* Work request
A single number is the answer: the count of lines in these records with "Account" in them.
Extracted entries Start Marker
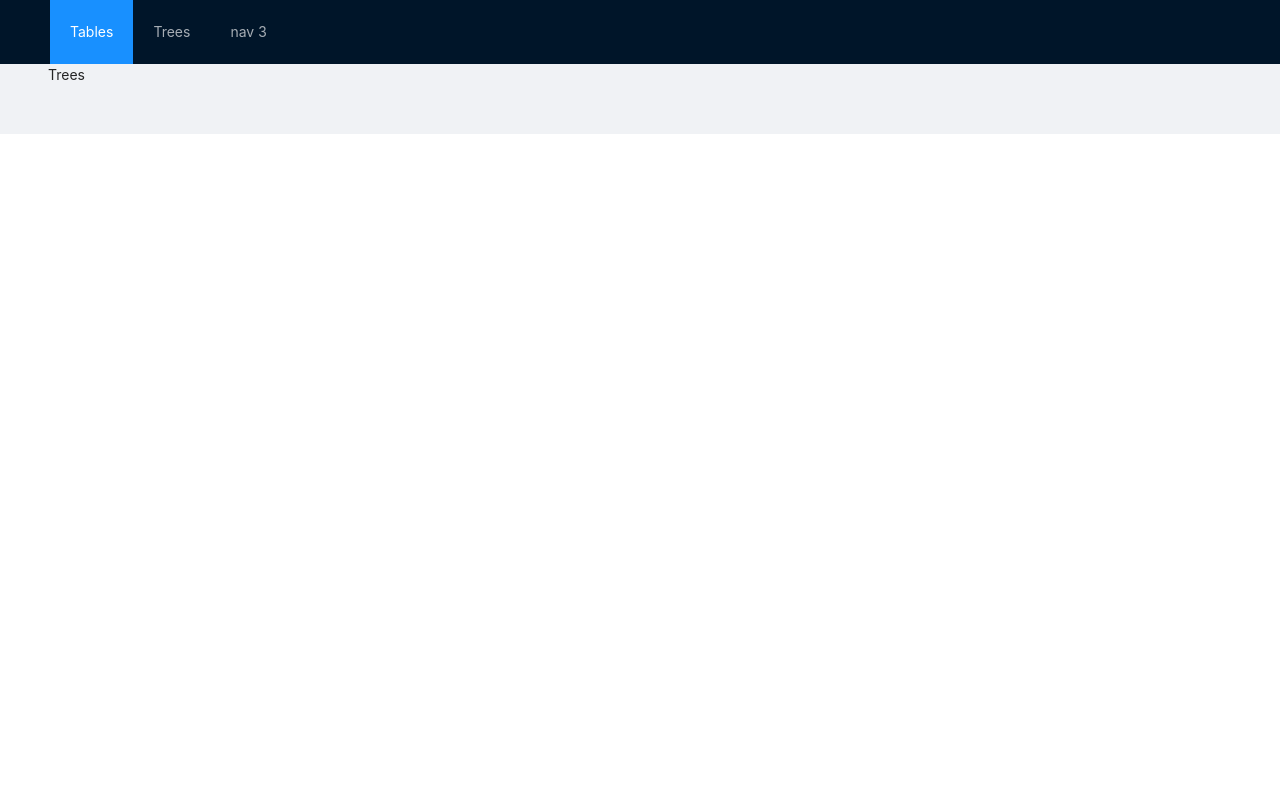
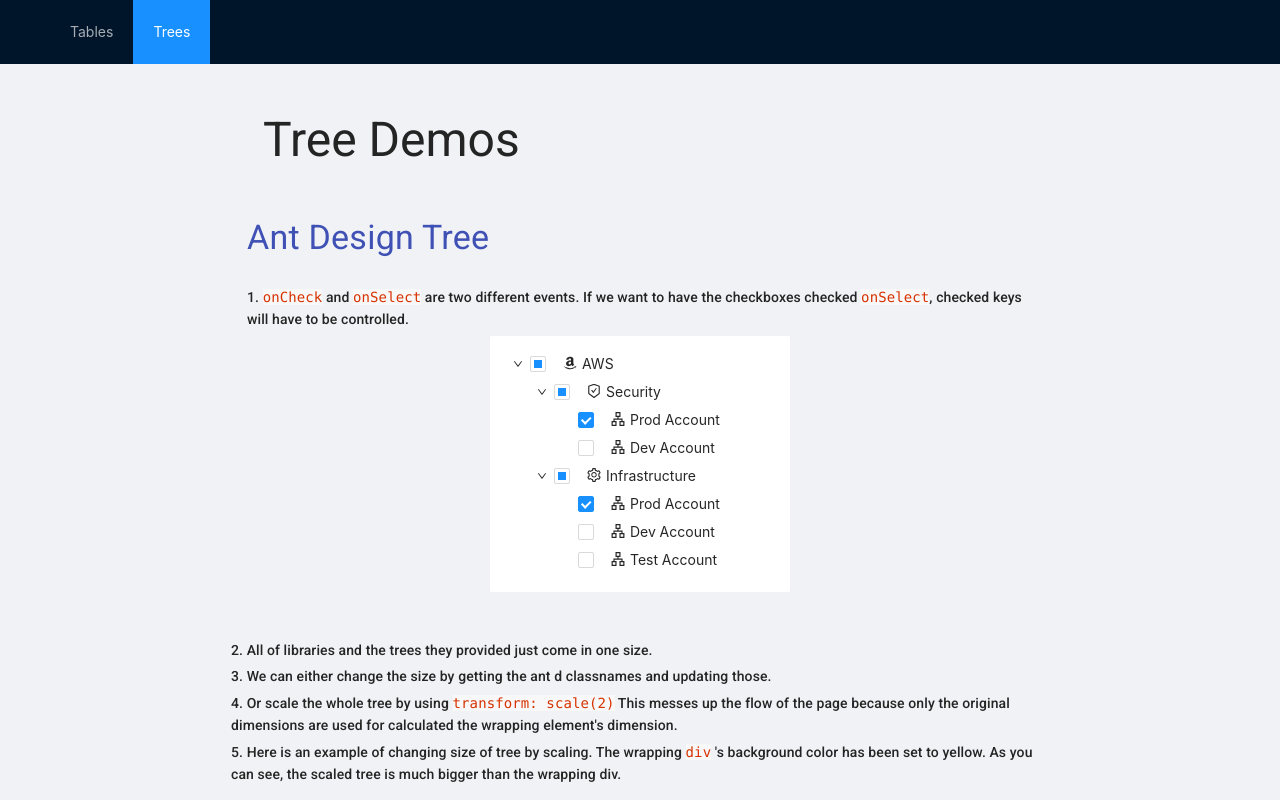
Before and after one commit to mrinalini-m/design-components, a React (Create React App) app: page /tree in a window 1280 px wide. Shown: the top 800 px of the page. Built offline with nearby package versions, Linux system fonts and the light colour scheme; what tubular-common would draw is missing.

Commit message:
Add antd tree

```diff
--- a/src/App.tsx
+++ b/src/App.tsx
@@ -2,12 +2,19 @@ import React from 'react'
 import Tables from './components/tables'
 import Trees from './components/trees'
 import { Layout } from 'antd'
-import { BrowserRouter as Router, Switch, Route } from 'react-router-dom'
+import {
+  BrowserRouter as Router,
+  Redirect,
+  Switch,
+  Route,
+} from 'react-router-dom'
 import { createUseStyles } from 'react-jss'
 import Header from './components/Header'
+
 const useStyles = createUseStyles({
   content: {
     padding: '0 3rem 3rem 3rem',
+    textAlign: 'center',
   },
 })
 
@@ -22,6 +29,7 @@ function App() {
         <Header />
         <Content className={classes.content}>
           <Switch>
+            <Redirect exact from='/' to='/table' />
             <Route path='/table'>
               <Tables />
             </Route>
--- a/src/components/Header.tsx
+++ b/src/components/Header.tsx
@@ -15,17 +15,21 @@ const useStyles = createUseStyles({
 })
 
 const CustomHeader = () => {
+  const selectedKey =
+    window.location.pathname === '/'
+      ? 'table'
+      : window.location.pathname.slice(1)
+
   useStyles()
   return (
     <Header>
-      <Menu theme='dark' mode='horizontal' defaultSelectedKeys={['1']}>
-        <Menu.Item key='1'>
+      <Menu theme='dark' mode='horizontal' defaultSelectedKeys={[selectedKey]}>
+        <Menu.Item key='table'>
           <Link to='/table'>Tables</Link>
         </Menu.Item>
-        <Menu.Item key='2'>
+        <Menu.Item key='tree'>
           <Link to='/tree'>Trees</Link>
         </Menu.Item>
-        <Menu.Item key='3'>nav 3</Menu.Item>
       </Menu>
     </Header>
   )
--- /dev/null
+++ b/src/components/common/DemoSection.tsx
@@ -0,0 +1,49 @@
+import React, { FC, ReactNode } from 'react'
+import Typography from '@material-ui/core/Typography'
+import { createStyles, makeStyles } from '@material-ui/core/styles'
+import Link from '@material-ui/core/Link'
+import { createUseStyles } from 'react-jss'
+
+const useJSSStyles = createUseStyles({
+  demoWrapper: {
+    padding: '2rem',
+    margin: '0 auto',
+  },
+})
+
+const useStyles = makeStyles(() =>
+  createStyles({
+    paddingBottom: {
+      paddingBottom: '1rem',
+    },
+  })
+)
+
+interface DemoSectionProps {
+  href?: string
+  linkText?: string
+  children: ReactNode
+  style?: Record<string, string | number>
+}
+
+const DemoSection: FC<DemoSectionProps> = ({
+  href,
+  linkText,
+  children,
+  style = {},
+}: DemoSectionProps) => {
+  const jssClasses = useJSSStyles()
+  const classes = useStyles()
+  return (
+    <div className={jssClasses.demoWrapper} style={style}>
+      {href && linkText && (
+        <Typography variant='h4' gutterBottom className={classes.paddingBottom}>
+          <Link href={href}>{linkText}</Link>
+        </Typography>
+      )}
+      {children}
+    </div>
+  )
+}
+
+export default DemoSection
--- a/src/components/Title.tsx
+++ b/src/components/common/Title.tsx
@@ -5,7 +5,8 @@ import { createStyles, makeStyles } from '@material-ui/core/styles'
 const useStyles = makeStyles(() =>
   createStyles({
     padding: {
-      padding: '2rem',
+      padding: '3rem',
+      paddingBottom: '0',
     },
   })
 )
@@ -13,6 +14,7 @@ const useStyles = makeStyles(() =>
 interface TitleProps {
   children: ReactNode
 }
+
 const Title: FC<TitleProps> = ({ children }: TitleProps) => {
   const classes = useStyles()
   return (
--- a/src/components/tables/index.tsx
+++ b/src/components/tables/index.tsx
@@ -8,81 +8,56 @@ import { default as Reacttable } from './Reacttable'
 import { default as RCTable } from './RC-Table'
 import Typography from '@material-ui/core/Typography'
 import Link from '@material-ui/core/Link'
-import { createStyles, makeStyles } from '@material-ui/core/styles'
-import Title from '../Title'
-
-const useStyles = makeStyles(() =>
-  createStyles({
-    padding: {
-      padding: '2rem',
-    },
-    paddingBottom: {
-      paddingBottom: '1rem',
-    },
-    tableWrapper: {
-      textAlign: 'center',
-    },
-  })
-)
+import Title from '../common/Title'
+import DemoSection from '../common/DemoSection'
 
 const Tables = () => {
-  const classes = useStyles()
   return (
-    <div className={classes.tableWrapper}>
+    <>
       <Title>Table Demos</Title>
-      <div className={classes.padding}>
-        <Typography variant='h4' gutterBottom>
-          <Link href='https://ant.design/components/table/'>
-            Ant Design Table
-          </Link>
-        </Typography>
+      <DemoSection
+        href='https://ant.design/components/table/'
+        linkText='Ant Design Table'
+      >
         <Typography variant='subtitle2' gutterBottom>
           Uses{' '}
           <Link href='https://www.npmjs.com/package/rc-table'>rc-table</Link> as
           base
         </Typography>
         <AntDTable />
-      </div>
-      <div className={classes.padding}>
-        <Typography variant='h4' gutterBottom>
-          <Link href='https://github.com/mbrn/material-table'>
-            Material Table
-          </Link>
-        </Typography>
+      </DemoSection>
+      <DemoSection
+        href='https://github.com/mbrn/material-table'
+        linkText='Material Table'
+      >
         <MaterialTable />
-      </div>
-      <div className={classes.padding}>
-        <Typography variant='h4' gutterBottom>
-          <Link href='https://material-ui.com/components/tables/'>
-            Material UI Table
-          </Link>
-        </Typography>
+      </DemoSection>
+      <DemoSection
+        href='https://material-ui.com/components/tables/'
+        linkText='Material UI Table'
+      >
         <MaterialUITable />
-      </div>
-      <div className={classes.padding}>
-        <Typography variant='h4' gutterBottom>
-          <Link href='https://github.com/unosquare/tubular-react'>
-            Tubular React Table
-          </Link>
-        </Typography>
+      </DemoSection>
+      <DemoSection
+        href='https://github.com/unosquare/tubular-react'
+        linkText='Tubular React Table'
+      >
         <TubularReactTable />
-      </div>
-      <div className={classes.padding}>
-        <Typography variant='h4' gutterBottom className={classes.paddingBottom}>
-          <Link href='https://www.npmjs.com/package/rc-table'>RCTable</Link>
-        </Typography>
+      </DemoSection>
+      <DemoSection
+        href='https://www.npmjs.com/package/rc-table'
+        linkText='RCTable'
+      >
         <RCTable />
-      </div>
-      <div className={classes.padding}>
-        <Typography variant='h4' gutterBottom className={classes.paddingBottom}>
-          <Link href='https://www.npmjs.com/package/react-table'>
-            Reacttable
-          </Link>
-        </Typography>
+      </DemoSection>
+      <DemoSection
+        href='https://www.npmjs.com/package/react-table'
+        linkText='Reacttable'
+      >
         <Reacttable />
-      </div>
+      </DemoSection>
       <Links />
-    </div>
+    </>
   )
 }
 
--- /dev/null
+++ b/src/components/trees/AntDTree.tsx
@@ -0,0 +1,108 @@
+import React, { FC, useState } from 'react'
+import { Tree } from 'antd'
+import {
+  ApartmentOutlined,
+  SafetyCertificateOutlined,
+  SafetyCertificateFilled,
+  AmazonOutlined,
+  DownOutlined,
+  SettingOutlined,
+  SettingFilled,
+} from '@ant-design/icons'
+import { createUseStyles } from 'react-jss'
+
+type IconArg = { checked: boolean }
+
+const treeData = [
+  {
+    title: 'AWS',
+    key: '0',
+    icon: <AmazonOutlined />,
+    children: [
+      {
+        key: '0-1',
+        title: 'Security',
+        icon: ({ checked }: IconArg) =>
+          checked ? <SafetyCertificateFilled /> : <SafetyCertificateOutlined />,
+        children: [
+          { key: '0-1-2', title: 'Prod Account', icon: <ApartmentOutlined /> },
+          { key: '0-1-3', title: 'Dev Account', icon: <ApartmentOutlined /> },
+        ],
+      },
+      {
+        key: '0-4',
+        title: 'Infrastructure',
+        icon: ({ checked }: IconArg) =>
+          checked ? <SettingFilled /> : <SettingOutlined />,
+        children: [
+          { key: '0-4-5', title: 'Prod Account', icon: <ApartmentOutlined /> },
+          { key: '0-4-6', title: 'Dev Account', icon: <ApartmentOutlined /> },
+          { key: '0-4-7', title: 'Test Account', icon: <ApartmentOutlined /> },
+        ],
+      },
+    ],
+  },
+]
+
+const useStyles = createUseStyles({
+  tree: {
+    padding: '1rem',
+  },
+  treeWrapper: {
+    margin: '0 auto',
+    textAlign: 'left',
+    width: '300px',
+  },
+})
+
+interface TreeProps {
+  transformScale?: number
+}
+
+const AndDTree: FC<TreeProps> = ({ transformScale }: TreeProps) => {
+  const [checkedKeys, setCheckedKeys] = useState(['0-1-2', '0-4-5'])
+  // const [checkedKeys, setCheckedKeys] = useState({
+  //   '0-1-2': true,
+  //   '0-4-5': true,
+  // })
+
+  const classes = useStyles()
+
+  const onSelect = (
+    selectedKeys: any[],
+    info: { event: string; node: any; selected: boolean; selectedNodes: any[] }
+  ) => {
+    console.log('selected', selectedKeys, info)
+    // setCheckedKeys(selectedKeys)
+  }
+
+  const onCheck = (checked: any, info: any) => {
+    setCheckedKeys(checked)
+    console.log('checked', checked, info)
+  }
+
+  const transformStyle = transformScale
+    ? { transform: `scale(${transformScale})`, transformOrigin: 'top center' }
+    : {}
+
+  return (
+    <div className={classes.treeWrapper} style={transformStyle}>
+      <Tree
+        checkedKeys={checkedKeys}
+        // checkedKeys={Object.keys(checkedKeys)}
+        onCheck={onCheck}
+        onSelect={onSelect}
+        className={classes.tree}
+        blockNode
+        checkable
+        showIcon
+        defaultExpandAll
+        // defaultCheckedKeys={['0-1-2', '0-4-5']}
+        switcherIcon={<DownOutlined />}
+        treeData={treeData}
+      />
+    </div>
+  )
+}
+
+export default AndDTree
--- a/src/components/trees/index.tsx
+++ b/src/components/trees/index.tsx
@@ -1,7 +1,71 @@
 import React from 'react'
+import Title from '../common/Title'
+import DemoSection from '../common/DemoSection'
+import Typography from '@material-ui/core/Typography'
+import { default as AntDTree } from './AntDTree'
+import { createUseStyles } from 'react-jss'
+
+const useStyles = createUseStyles({
+  treesWrapper: {
+    maxWidth: '850px',
+    margin: '0 auto',
+    textAlign: 'left',
+  },
+})
 
 const Trees = () => {
-  return <div>Trees</div>
+  const classes = useStyles()
+  return (
+    <div className={classes.treesWrapper}>
+      <Title>Tree Demos</Title>
+      <DemoSection
+        href='https://ant.design/components/tree/'
+        linkText='Ant Design Tree'
+      >
+        <Typography variant='subtitle2' gutterBottom>
+          1. <code>onCheck</code> and <code>onSelect</code> are two different
+          events. If we want to have the checkboxes checked{' '}
+          <code>onSelect</code>, checked keys will have to be controlled.
+        </Typography>
+        <AntDTree />
+      </DemoSection>
+
+      <DemoSection
+        style={{
+          padding: '1rem',
+          paddingBottom: '0',
+        }}
+      >
+        <Typography variant='subtitle2' gutterBottom>
+          2. All of libraries and the trees they provided just come in one size.
+        </Typography>
+        <Typography variant='subtitle2' gutterBottom>
+          3. We can either change the size by getting the ant d classnames and
+          updating those.
+        </Typography>
+        <Typography variant='subtitle2' gutterBottom>
+          4. Or scale the whole tree by using <code>transform: scale(2)</code>{' '}
+          This messes up the flow of the page because only the original
+          dimensions are used for calculated the wrapping element's dimension.
+        </Typography>
+        <Typography variant='subtitle2' gutterBottom>
+          5. Here is an example of changing size of tree by scaling. The
+          wrapping <code>div</code> 's background color has been set to yellow.
+          As you can see, the scaled tree is much bigger than the wrapping div.
+        </Typography>
+      </DemoSection>
+
+      <DemoSection
+        style={{
+          backgroundColor: '#ffffb2',
+          padding: 0,
+          margin: '1rem',
+        }}
+      >
+        <AntDTree transformScale={1.25} />
+      </DemoSection>
+    </div>
+  )
 }
 
 export default Trees
--- a/src/index.css
+++ b/src/index.css
@@ -10,4 +10,6 @@ body {
 code {
   font-family: source-code-pro, Menlo, Monaco, Consolas, 'Courier New',
     monospace;
+  color: #d63200;
+  background-color: #f8f8f8;
 }
```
Extracted entries End Marker
* Answer to this problem
5